The spirited clicking of cicada tymbals was so loud when I opened the door this morning, and the rush of hot air that greeted me so intense, I almost shut and locked the door and decided to stay in. But I didn’t. Instead, I walked down to the gate and was rewarded for my effort by the site of does leaping across the road, two owls hunkered on a branch in the stream bed, small branches laden with green acorns strewn across the gravel road, and a fat water moccasin in the road near the gate. I hung back until the snake decided which way he was going. The gate was bowed out even further than it had been from being hit by a runaway red car several months ago. A true hurricane would probably have knocked it loose and carried it away. The little blow and heavy rains from the past three days have just warped it into a permanent u-shape.

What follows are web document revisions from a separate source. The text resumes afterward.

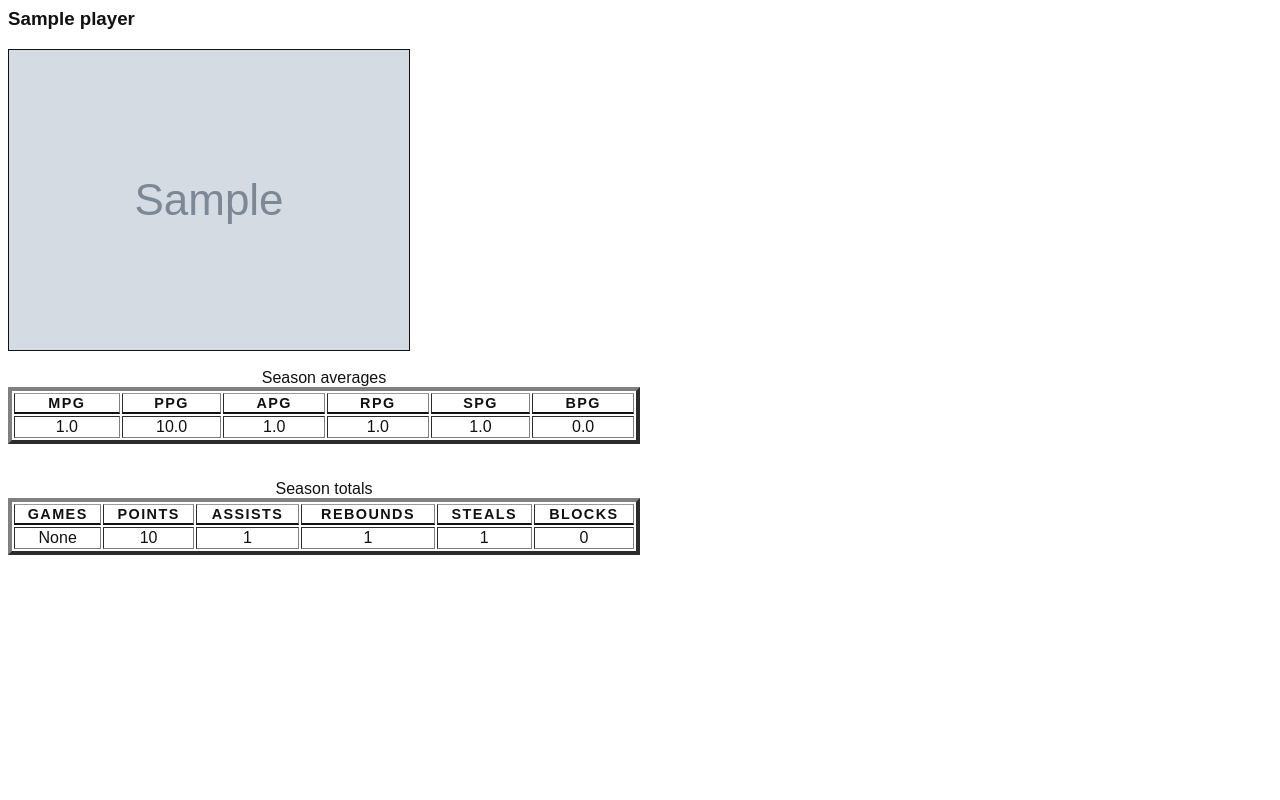
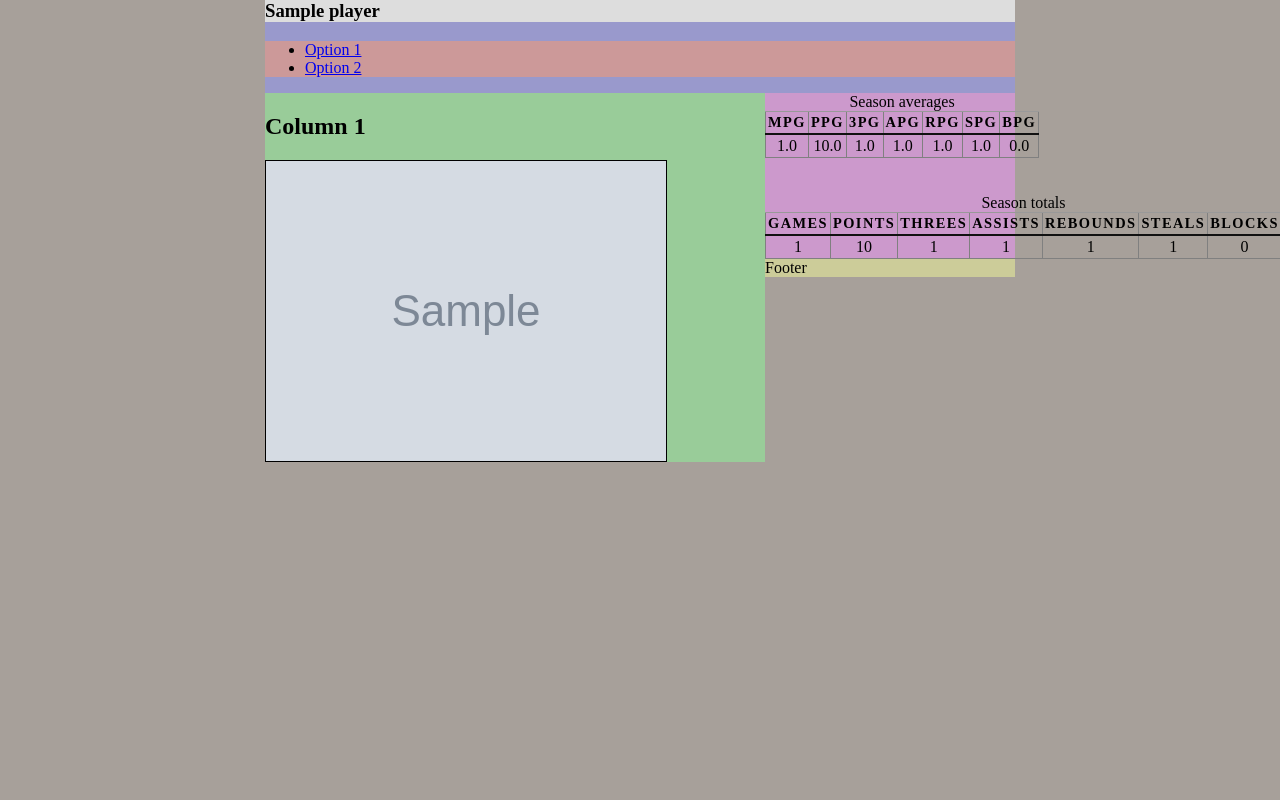
Before and after one commit to zachcalvert/bball, a Django app: template clone/players/templates/players/player_profile.html in a window 1280 px wide. Run offline with Django 3.2, Linux system fonts and the light colour scheme; tables that the repository leaves empty hold one stand-in row (values such as "Sample post"); the template is opened without the code that fills it: values that come from a table or form of the project are taken from there, most other values are stand-ins (such as "Sample title", 1, 10 or a date in 2020); grey boxes marked "Sample" are stand-in pictures.

Commit message:
attempting to style

```diff
--- a/clone/players/static/teams/player_profile.css
+++ b/clone/players/static/teams/player_profile.css
@@ -1,32 +1,64 @@
-/*tr {
-    text-align: center;
+body,
+html {
+	margin:0;
+	padding:0;
+	color:#000;
+	background:#a7a09a;
 }
-table, th, td {
-    border: 1px solid black;
-    border-collapse: collapse;
+
+#wrap {
+	width:750px;
+	margin:0 auto;
+	background:#99c;
 }
-th,td {
-    padding: 5px;
+
+#header {
+	background:#ddd;
 }
-*/
-body {
+#nav {
+	background:#c99;
+}
+#main {
+	background:#9c9;
+}
+#sidebar {
+	background:#c9c;
+}
+#footer {
+	background:#cc9;
+}
+
+#main {
+	float:left;
+	width:500px;
+	background:#9c9;
+}
+#sidebar {
+	float:right;
+	width:250px;
+	background:#c9c;
+}
+
+/*body {
 	font-family: Arial, Verdana, sans-serif;
-	color: #111111;}
+	color: #111111;}*/
 table {
-	width: 600px;}
+	width: 95%;
+	border-collapse: collapse;
+}
 th {
 	text-transform: uppercase;
 	letter-spacing: 0.1em;
 	font-size: 90%;
 	border-bottom: 2px solid #111111;
 	border-top: 1px solid #999;
-	text-align: center;}
+	text-align: center;
+	width: auto ;
+}
 tr {
 	text-align: center;
 }
 tr.even {
 	background-color: #efefef;}
-tr:hover {
-	background-color: #c3e6e5;}
 .money {
-	text-align: right;}
+	text-align: right;}*/
--- a/clone/players/templates/players/last_fifteen/averages.html
+++ b/clone/players/templates/players/last_fifteen/averages.html
@@ -1,4 +1,5 @@
 {% load staticfiles stat_filters %}
+{% extends }
 
 <link rel="stylesheet" type="text/css" href="{% static 'players/player_profile.css' %}" />
 
--- a/clone/players/templates/players/player_profile.html
+++ b/clone/players/templates/players/player_profile.html
@@ -1,19 +1,32 @@
 {% load staticfiles %}
-
 <link rel="stylesheet" type="text/css" href="{% static 'players/player_profile.css' %}" />
 
-{% if player %}
+<div id="wrap">
+	<div id="header">
 		<h3>{{ player.name }}</h3>
+	</div>
+	<div id="nav">
+		<ul>
+			<li><a href="#">Option 1</a></li>
+			<li><a href="#">Option 2</a></li>
+		</ul>
+	</div>
 
+	<div id="main">
+		<h2>Column 1</h2>
 		{% if image_url %}
 			<img border="1" src={{ image_url }}>
 		{% endif %}
-    <br><br>
-    <table border="4" style="width:50%">
+	</div>
+
+	<div id="sidebar">
+		{% block averages %}
+			<table class="season_averages" cellpadding="2" cellspacing="2" border="1" id="teamtable_0" align="center">
 				<caption>Season averages</caption>
 					<tr>
 						<th>MPG</th>
 					    <th>PPG</th>
+					    <th>3PG</th>
 					    <th>APG</th>
 					    <th>RPG</th>
 					    <th>SPG</th>
@@ -22,32 +35,41 @@
 					<tr>
 						<td>{{ player.mpg }}</td>
 					    <td>{{ player.ppg }}</td>
+					    <td>{{ player.threespg }}</td>
 					    <td>{{ player.apg }}</td>
 					    <td>{{ player.rpg }}</td>
 					    <td>{{ player.spg }}</td>
 					    <td>{{ player.bpg }}</td>
 					</tr>
 			</table>
+		{% endblock averages %}
 		<br><br>
-	<table border="4" style="width:50%">
+		{% block totals %}
+			<table class="season_totals" cellpadding="2" cellspacing="2" border="1" id="teamtable_0" align="center">
 				<caption>Season totals</caption>
 					<tr>
 						<th>Games</th>
 				    	<th>Points</th>
+				    	<th>Threes</th>
 				    	<th>Assists</th>
 				    	<th>Rebounds</th>
 				    	<th>Steals</th>
 				    	<th>Blocks</th>
 					</tr>
 					<tr>
-  			<td>{{ player.games }}</td>
+						<td>{{ player.games_played }}</td>
 				    	<td>{{ player.points }}</td>
+				    	<td>{{ player.threes }}</td>
 				    	<td>{{ player.assists }}</td>
 				    	<td>{{ player.rebounds }}</td>
 				    	<td>{{ player.steals }}</td>
 				    	<td>{{ player.blocks }}</td>
 					</tr>
 			</table>
-{% else %}
-    <p>Player not found.</p>
-{% endif %}
+		{% endblock totals %}
+
+	</div>
+	<div id="footer">
+		<p>Footer</p>
+	</div>
+</div>
```
Also changed, not shown: clone/teams/templatetags/stat_filters.py (+0 -7 lines), clone/players/templatetags/__init__.py (added). Lines whose indentation alone changed are shown as unchanged.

Yesterday on my way back from an appointment in town, I got sucked into the vortex of a massive convoy of electric service bucket trucks on I-10. They were really ballin’ the jack, on their way to Mississippi and Louisiana. It was a noisy energetic net. I felt like I wasn’t even driving my car, but was being carried along at 75 miles per hour on the float of their power and urgency. I had to consciously break out of the buzzing hive to make my exit for home.
Late Tuesday night by the time I finished reading Jesmyn Ward’s Salvage the Bones, I was almost hyperventilating. We had nothing more to worry about than the inconvenience of the possibility of power going out or a tree falling across the road. But reading about the main character, Esch, a fourteen-year-old girl, and her family’s dire straights down in Bois Sauvage, Louisiana during Katrina, my mouth was dry and I sat on the edge of the bed reading late into the night until the final chapter.